'''
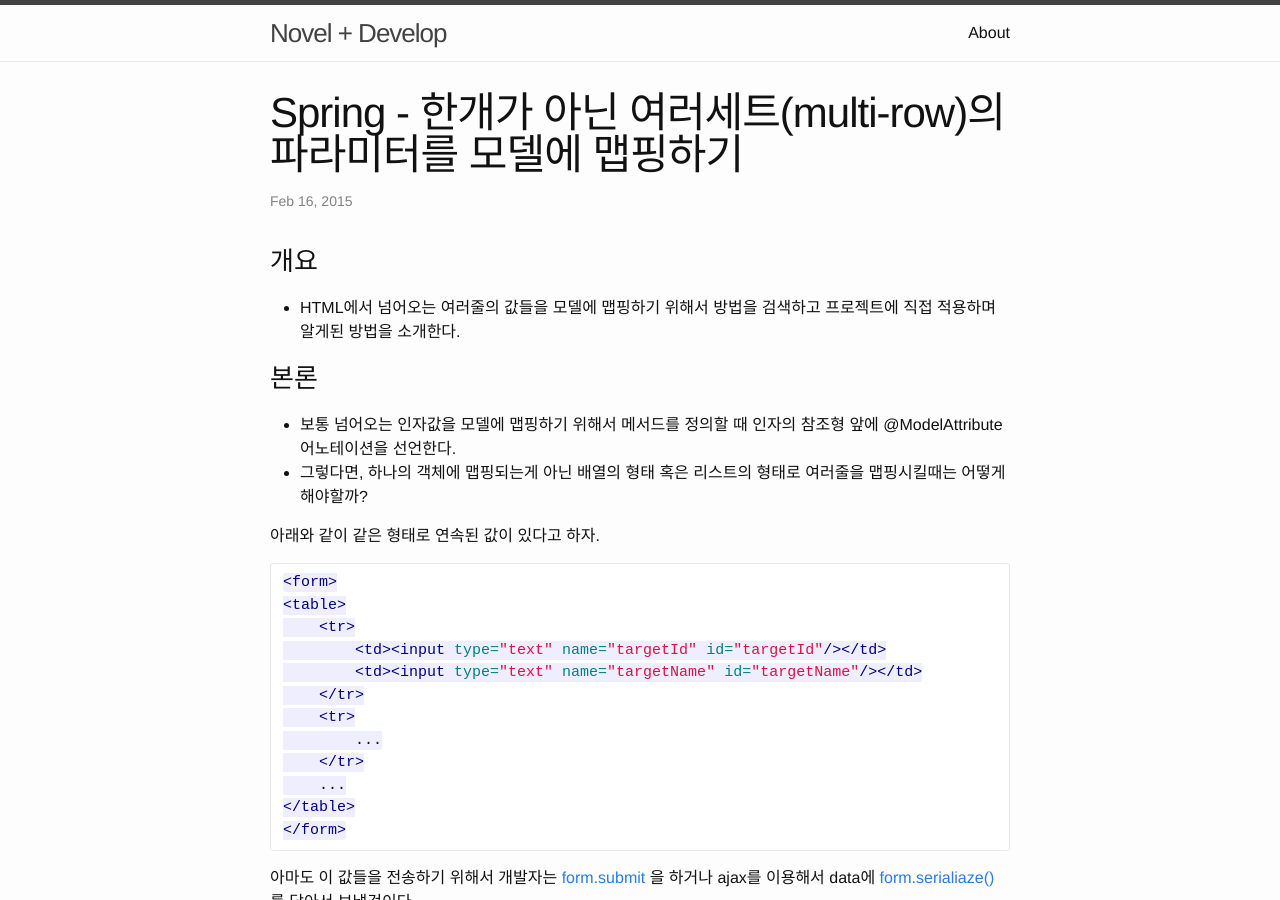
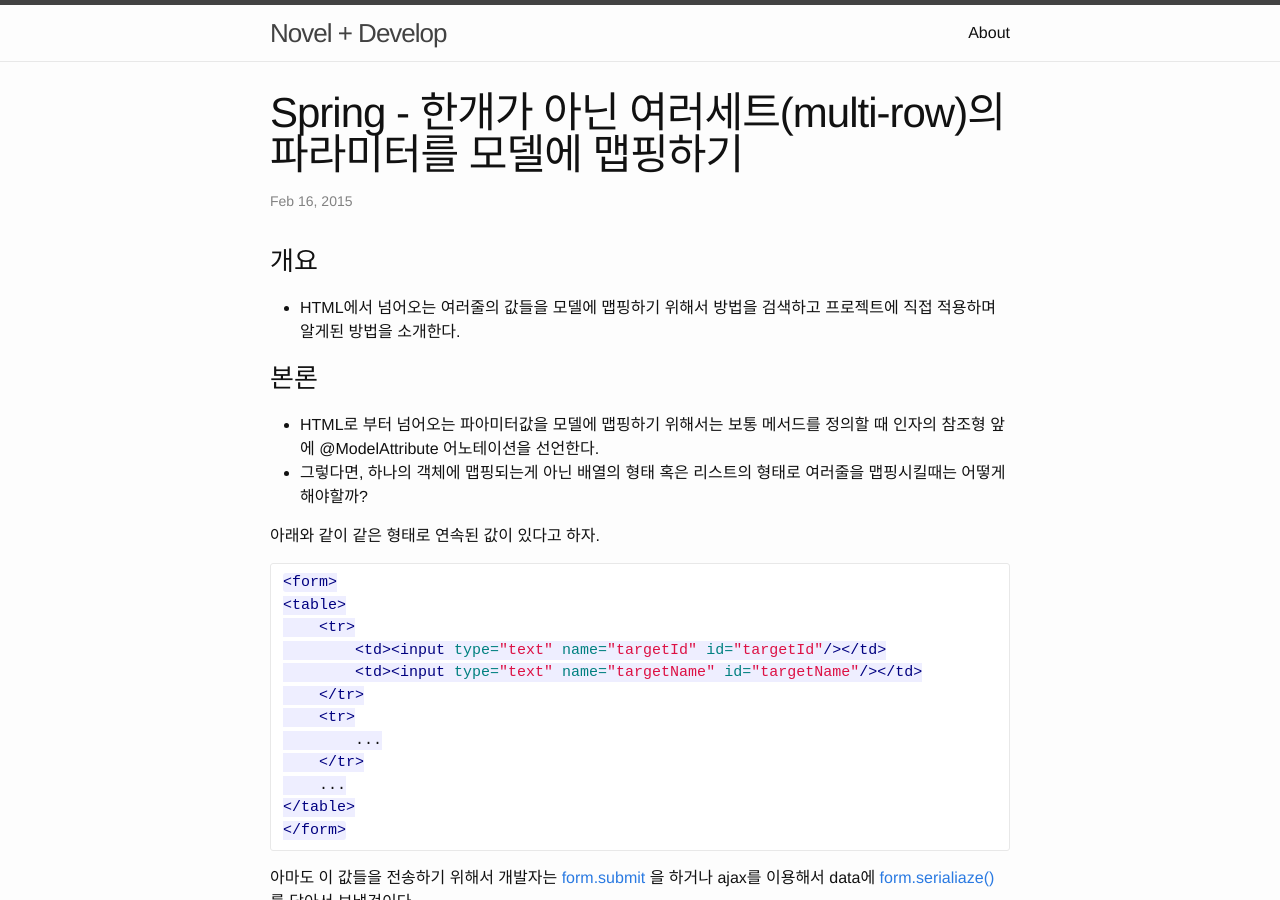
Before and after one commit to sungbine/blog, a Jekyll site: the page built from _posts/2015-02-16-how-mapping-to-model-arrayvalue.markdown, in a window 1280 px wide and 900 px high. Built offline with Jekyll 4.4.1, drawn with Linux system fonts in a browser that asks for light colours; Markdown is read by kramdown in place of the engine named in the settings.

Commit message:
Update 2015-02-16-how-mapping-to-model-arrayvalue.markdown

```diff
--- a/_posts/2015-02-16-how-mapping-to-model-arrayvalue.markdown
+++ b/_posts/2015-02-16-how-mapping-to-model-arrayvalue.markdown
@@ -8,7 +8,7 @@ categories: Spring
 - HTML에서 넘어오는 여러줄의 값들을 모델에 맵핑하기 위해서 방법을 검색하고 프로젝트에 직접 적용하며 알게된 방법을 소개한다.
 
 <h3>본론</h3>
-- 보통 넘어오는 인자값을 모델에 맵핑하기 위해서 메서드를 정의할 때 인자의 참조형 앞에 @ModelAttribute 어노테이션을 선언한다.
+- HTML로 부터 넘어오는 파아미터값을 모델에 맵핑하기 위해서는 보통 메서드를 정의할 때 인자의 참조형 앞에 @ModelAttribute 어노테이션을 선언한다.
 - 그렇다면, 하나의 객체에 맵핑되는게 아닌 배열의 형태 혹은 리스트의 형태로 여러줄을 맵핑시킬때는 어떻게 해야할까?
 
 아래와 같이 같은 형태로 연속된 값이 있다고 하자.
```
'''
'''
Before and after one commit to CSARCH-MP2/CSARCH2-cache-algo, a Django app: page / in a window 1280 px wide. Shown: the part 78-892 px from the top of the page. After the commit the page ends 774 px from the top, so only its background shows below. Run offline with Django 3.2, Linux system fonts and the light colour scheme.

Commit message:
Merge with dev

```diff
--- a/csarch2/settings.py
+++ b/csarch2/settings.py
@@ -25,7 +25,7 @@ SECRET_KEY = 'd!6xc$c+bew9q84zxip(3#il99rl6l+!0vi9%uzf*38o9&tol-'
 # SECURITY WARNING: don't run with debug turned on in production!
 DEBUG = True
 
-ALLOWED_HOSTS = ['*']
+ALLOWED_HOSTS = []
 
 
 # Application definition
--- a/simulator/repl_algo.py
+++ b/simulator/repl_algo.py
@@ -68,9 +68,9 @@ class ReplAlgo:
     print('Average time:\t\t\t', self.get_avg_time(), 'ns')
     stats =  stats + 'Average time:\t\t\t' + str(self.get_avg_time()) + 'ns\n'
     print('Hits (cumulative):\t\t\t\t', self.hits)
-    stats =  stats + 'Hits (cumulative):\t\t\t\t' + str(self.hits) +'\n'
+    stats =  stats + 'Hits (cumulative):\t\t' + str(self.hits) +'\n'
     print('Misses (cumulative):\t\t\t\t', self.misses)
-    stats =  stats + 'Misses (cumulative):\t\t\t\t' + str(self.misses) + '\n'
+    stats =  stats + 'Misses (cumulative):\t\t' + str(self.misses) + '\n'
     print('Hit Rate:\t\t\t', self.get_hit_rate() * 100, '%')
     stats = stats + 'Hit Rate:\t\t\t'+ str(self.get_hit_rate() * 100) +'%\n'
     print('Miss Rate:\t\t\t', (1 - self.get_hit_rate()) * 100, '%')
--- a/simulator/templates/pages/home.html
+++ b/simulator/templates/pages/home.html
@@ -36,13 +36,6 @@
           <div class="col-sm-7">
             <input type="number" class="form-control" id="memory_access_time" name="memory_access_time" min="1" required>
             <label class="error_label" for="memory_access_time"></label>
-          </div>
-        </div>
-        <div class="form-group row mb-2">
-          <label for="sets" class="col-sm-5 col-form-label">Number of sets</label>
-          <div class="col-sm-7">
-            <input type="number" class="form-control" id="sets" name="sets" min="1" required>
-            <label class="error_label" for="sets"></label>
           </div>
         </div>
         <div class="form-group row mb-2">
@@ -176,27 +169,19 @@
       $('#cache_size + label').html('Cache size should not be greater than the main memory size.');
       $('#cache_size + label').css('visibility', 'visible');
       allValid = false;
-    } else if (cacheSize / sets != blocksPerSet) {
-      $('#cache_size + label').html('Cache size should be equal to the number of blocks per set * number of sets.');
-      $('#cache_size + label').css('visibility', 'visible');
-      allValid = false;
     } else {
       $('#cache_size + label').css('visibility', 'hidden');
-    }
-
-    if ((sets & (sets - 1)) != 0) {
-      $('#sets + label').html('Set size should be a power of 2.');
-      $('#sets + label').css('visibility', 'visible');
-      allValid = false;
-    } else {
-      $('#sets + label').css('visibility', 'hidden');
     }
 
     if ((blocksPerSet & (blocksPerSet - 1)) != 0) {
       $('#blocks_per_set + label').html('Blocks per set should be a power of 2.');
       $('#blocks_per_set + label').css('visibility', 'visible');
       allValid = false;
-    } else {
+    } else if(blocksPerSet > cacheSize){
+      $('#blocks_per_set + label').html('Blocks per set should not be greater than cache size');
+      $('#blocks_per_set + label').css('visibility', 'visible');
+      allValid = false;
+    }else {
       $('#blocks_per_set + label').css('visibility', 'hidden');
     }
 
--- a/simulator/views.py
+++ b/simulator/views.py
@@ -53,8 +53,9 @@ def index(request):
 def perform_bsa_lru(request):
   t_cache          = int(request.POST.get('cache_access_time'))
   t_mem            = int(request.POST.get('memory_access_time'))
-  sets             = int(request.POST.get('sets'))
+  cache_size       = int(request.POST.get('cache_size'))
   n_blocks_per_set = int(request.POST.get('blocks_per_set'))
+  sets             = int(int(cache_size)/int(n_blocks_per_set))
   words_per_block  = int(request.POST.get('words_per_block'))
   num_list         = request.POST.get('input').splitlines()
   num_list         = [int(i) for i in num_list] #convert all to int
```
'''
'''
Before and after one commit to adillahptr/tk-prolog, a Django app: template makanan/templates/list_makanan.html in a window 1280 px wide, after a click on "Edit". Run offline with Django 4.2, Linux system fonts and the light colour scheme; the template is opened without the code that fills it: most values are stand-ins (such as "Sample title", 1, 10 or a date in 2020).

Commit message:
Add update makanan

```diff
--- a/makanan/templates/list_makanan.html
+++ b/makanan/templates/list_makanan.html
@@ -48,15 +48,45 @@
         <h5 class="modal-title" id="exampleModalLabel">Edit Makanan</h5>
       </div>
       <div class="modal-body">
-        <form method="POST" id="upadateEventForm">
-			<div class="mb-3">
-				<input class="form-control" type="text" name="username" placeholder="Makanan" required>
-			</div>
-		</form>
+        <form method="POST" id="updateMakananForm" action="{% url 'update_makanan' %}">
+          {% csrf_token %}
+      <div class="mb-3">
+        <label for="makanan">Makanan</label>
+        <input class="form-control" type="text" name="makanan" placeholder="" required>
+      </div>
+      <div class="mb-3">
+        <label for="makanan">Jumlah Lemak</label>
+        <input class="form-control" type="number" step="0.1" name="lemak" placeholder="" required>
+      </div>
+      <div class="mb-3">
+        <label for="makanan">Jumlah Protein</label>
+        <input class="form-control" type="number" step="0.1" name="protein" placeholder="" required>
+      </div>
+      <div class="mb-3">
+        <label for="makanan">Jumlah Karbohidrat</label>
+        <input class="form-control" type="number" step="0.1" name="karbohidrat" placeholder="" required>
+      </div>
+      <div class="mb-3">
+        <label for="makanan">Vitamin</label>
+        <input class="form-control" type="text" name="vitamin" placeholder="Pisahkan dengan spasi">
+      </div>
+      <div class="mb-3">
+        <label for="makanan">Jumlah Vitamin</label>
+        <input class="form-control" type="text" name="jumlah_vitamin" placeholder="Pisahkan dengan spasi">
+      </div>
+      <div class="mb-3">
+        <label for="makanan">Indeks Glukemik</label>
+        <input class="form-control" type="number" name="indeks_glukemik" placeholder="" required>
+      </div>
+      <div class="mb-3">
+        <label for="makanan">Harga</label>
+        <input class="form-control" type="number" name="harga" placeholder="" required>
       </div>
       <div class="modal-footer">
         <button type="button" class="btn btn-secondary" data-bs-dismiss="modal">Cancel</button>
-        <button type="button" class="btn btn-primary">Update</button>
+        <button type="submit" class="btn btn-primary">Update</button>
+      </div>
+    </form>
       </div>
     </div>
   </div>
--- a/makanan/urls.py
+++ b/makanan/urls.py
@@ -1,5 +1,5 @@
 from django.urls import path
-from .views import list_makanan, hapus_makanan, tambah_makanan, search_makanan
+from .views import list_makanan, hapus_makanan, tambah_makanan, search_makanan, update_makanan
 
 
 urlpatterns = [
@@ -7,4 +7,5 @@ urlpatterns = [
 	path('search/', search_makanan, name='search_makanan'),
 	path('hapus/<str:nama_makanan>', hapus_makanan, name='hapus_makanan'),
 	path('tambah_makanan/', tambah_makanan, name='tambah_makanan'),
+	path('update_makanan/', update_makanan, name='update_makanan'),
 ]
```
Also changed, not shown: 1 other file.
'''
WHAT YOU ARE ASKED TO DO: Lines that include the word "sets" are to be extracted from the data above.

OUTPUT OF THE EXERCISE:
-          <label for="sets" class="col-sm-5 col-form-label">Number of sets</label>
-            <input type="number" class="form-control" id="sets" name="sets" min="1" required>
-            <label class="error_label" for="sets"></label>
-    } else if (cacheSize / sets != blocksPerSet) {
-      $('#cache_size + label').html('Cache size should be equal to the number of blocks per set * number of sets.');
-    if ((sets & (sets - 1)) != 0) {
-      $('#sets + label').html('Set size should be a power of 2.');
-      $('#sets + label').css('visibility', 'visible');
-      $('#sets + label').css('visibility', 'hidden');
-  sets             = int(request.POST.get('sets'))
+  sets             = int(int(cache_size)/int(n_blocks_per_set))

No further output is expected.